Simpler Photo Downloads!
While I was working on improving the map download system, I also wanted to make the photo downloads simpler as well. So now, rather than waiting while the photos download, you can go about your business while downloads happen in the background. Each trail section will have a setting toggle for automatic photo syncing, which means the app will check for new photos without any extra work on your part, and will download them automatically if they exist on my servers. If you don’t want the photos for a section of the trail, just turn off syncing, and the files will be deleted for that section. Easy as pie!

More Stable and Efficient
Many of the upgrades I’m making aren’t flashy and exciting new features, but will improve the speed and stability of the apps. Fewer crashes and faster loading are always high on my priority list for upgrades in the apps. With phones becoming exponentially faster each year, incremental improvements in how quickly the elevation profile loads, or how quickly you can switch from one section of the trail to the next aren’t going to be as noticeable to you on your shiny new iPhone 6+, but I try to be a perfectionist anyway.

Stay tuned for more news about what’s coming up in the future!

The plane leaves in less than three days, and I’m barely ready for it. The a past few weeks have been a blur of loading food drops, gathering backpacking gear, fixing app bugs, traveling back and forth from Portland to my parents’ place, saying farewells. Time has lost most meaning except as a way to know I’m behind where I need to be. I don’t remember my other big trips being so frantic in the days before leaving home. Somehow, despite the stresses, I feel great.

Not the worst mess for packing, but far from organized.

Not the worst mess for packing, but far from organized.

A few weeks ago, two app users alerted me to a bug in the apps that occurred when starting the app in an area of low cell signal. My crash reporting software showed no trace of these crashes, but as I searched around for the cause, I realized the problem was more widespread. How frustrating. I searched frantically, two weekends in a row on the trail so I could experience the same conditions that caused the problem, but again and again I failed to understand the cause.

Finally, a lucky break, I found the exact problem during my hours of poring over code and software developer forums. It was only three days ago, leaving me less than a week to fix the apps and send them out to the world. I don’t like cutting things so close, but I hate the thought of leaving any major bugs in the program while I’m away for the summer. The past few weeks have been bad for sleeping, with possible reasons for the bug flowing through my mind. And they’ve been bad for my eyes. Too much screen time makes my eyes itch.

Starting to sort the food packages.

Starting to sort the food packages.

But I’m done with the programming for now, at least as much as I can be. Now it’s time for hike preparations. Next week begins the most ambitious backpacking trip I’ve ever planned for myself. Nearly 1000 miles, and no more than 45 days from start to finish. This may not be the smartest decision.
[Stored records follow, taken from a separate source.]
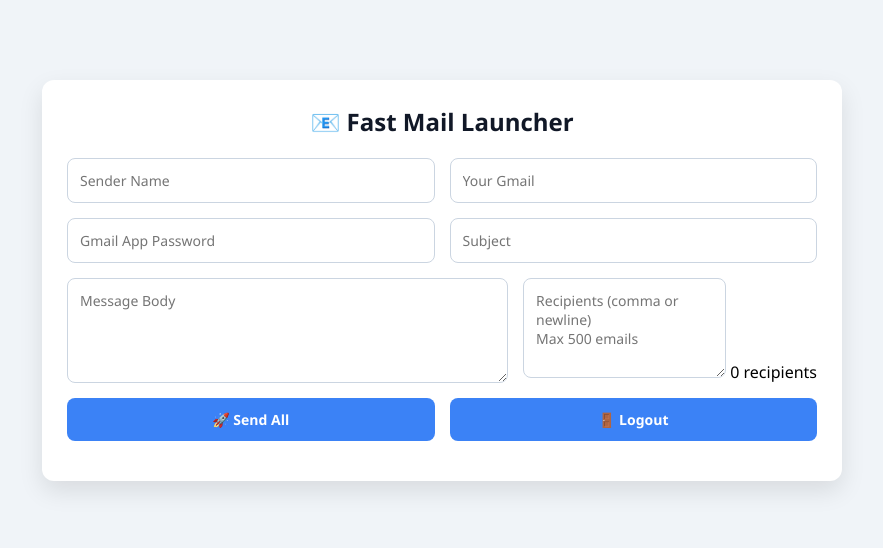
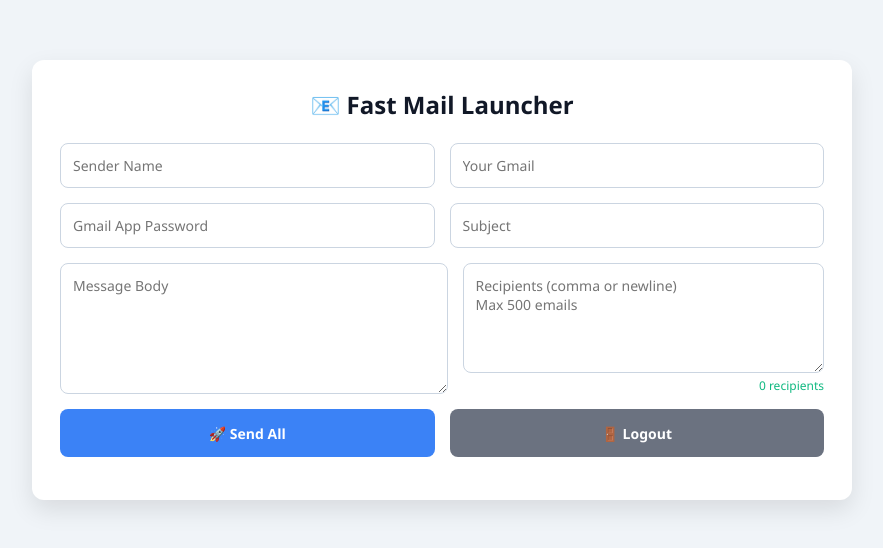
Before and after one commit to sophia-w-hash/Sophia_link_safe, a website: page public/launcher.html in a window 1280 px wide. Shown: the part 120-668 px from the top of the page, without its empty margins (198-1081 px from the left). Drawn offline with Linux system fonts and the light colour scheme.

Commit message:
Update style.css

```diff
--- a/public/style.css
+++ b/public/style.css
@@ -1,11 +1,32 @@
 *{margin:0;padding:0;box-sizing:border-box;font-family:"Segoe UI",sans-serif;}
-body{display:flex;justify-content:center;align-items:center;height:100vh;background:#f0f4f8;padding:20px;}
-.form-box, .form-grid{background:#fff;padding:25px;border-radius:12px;box-shadow:0 10px 25px rgba(0,0,0,0.1);width:800px;}
-h2{text-align:center;margin-bottom:20px;color:#111827;}
+body{display:flex;justify-content:center;align-items:center;min-height:100vh;background:#f0f4f8;padding:20px;}
+.form-box,.form-grid{background:#fff;padding:28px;border-radius:12px;box-shadow:0 10px 25px rgba(0,0,0,0.1);width:820px;max-width:100%;}
+h2{text-align:center;margin-bottom:22px;color:#111827;}
+
+/* Login form */
+.form-box input{display:block;width:100%;padding:12px;margin-bottom:14px;border-radius:8px;border:1px solid #cbd5e1;font-size:14px;outline:none;}
+.form-box input:focus{border-color:#3b82f6;box-shadow:0 0 8px rgba(59,130,246,0.3);}
+.form-box button{width:100%;padding:12px;border:none;background:#3b82f6;color:#fff;font-weight:600;font-size:15px;border-radius:8px;cursor:pointer;transition:0.3s;}
+.form-box button:hover{background:#2563eb;}
+.form-box button:disabled{background:#93c5fd;cursor:not-allowed;}
+
+/* Launcher grid */
 .grid-row{display:flex;gap:15px;margin-bottom:15px;}
 .grid-row input,.grid-row textarea,.grid-row button{flex:1;padding:12px;border-radius:8px;border:1px solid #cbd5e1;font-size:14px;outline:none;}
-.grid-row textarea{min-height:100px;resize:vertical;}
+.grid-row textarea{min-height:110px;resize:vertical;}
 .grid-row input:focus,.grid-row textarea:focus{border-color:#3b82f6;box-shadow:0 0 8px rgba(59,130,246,0.3);}
-.grid-row button{border:none;background:#3b82f6;color:#fff;font-weight:600;cursor:pointer;transition:0.3s;}
+.grid-row button{border:none;background:#3b82f6;color:#fff;font-weight:600;cursor:pointer;transition:0.3s;min-height:48px;}
 .grid-row button:hover{background:#2563eb;}
-#statusMessage, #loginStatus{font-size:13px;color:#ef4444;margin-top:6px;text-align:center;}
+.grid-row button:disabled{background:#93c5fd;cursor:not-allowed;}
+.btn-logout{background:#6b7280!important;}
+.btn-logout:hover{background:#4b5563!important;}
+
+/* Recipient counter */
+.rc-wrap{flex:1;display:flex;flex-direction:column;gap:4px;}
+.rc-wrap textarea{flex:1;min-height:110px;resize:vertical;}
+.rc-count{font-size:12px;color:#10b981;text-align:right;font-weight:500;}
+
+/* Status messages */
+#statusMessage,#loginStatus{font-size:13px;color:#ef4444;margin-top:8px;text-align:center;font-weight:500;}
+
+@media(max-width:600px){.grid-row{flex-direction:column;}}
```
But the challenge is pretty exciting.

For the past few weeks, in what little downtime I could find between programming, I’ve been buying loads of hiking food, organizing gear, testing new equipment, packing food boxes, studying maps and guides, planning logistics, and trying to organize the things I’ll leave at home. The mess in my room is smaller than it could be, but I have to wonder how it compares to my previous hikes. This is the part I always seem to block out of memory. Is getting ready for this kind of backpacking trip always this chaotic?

Soon enough, I’ll have to let go of all the anxieties and just get on with the hike. And everything will work out just fine.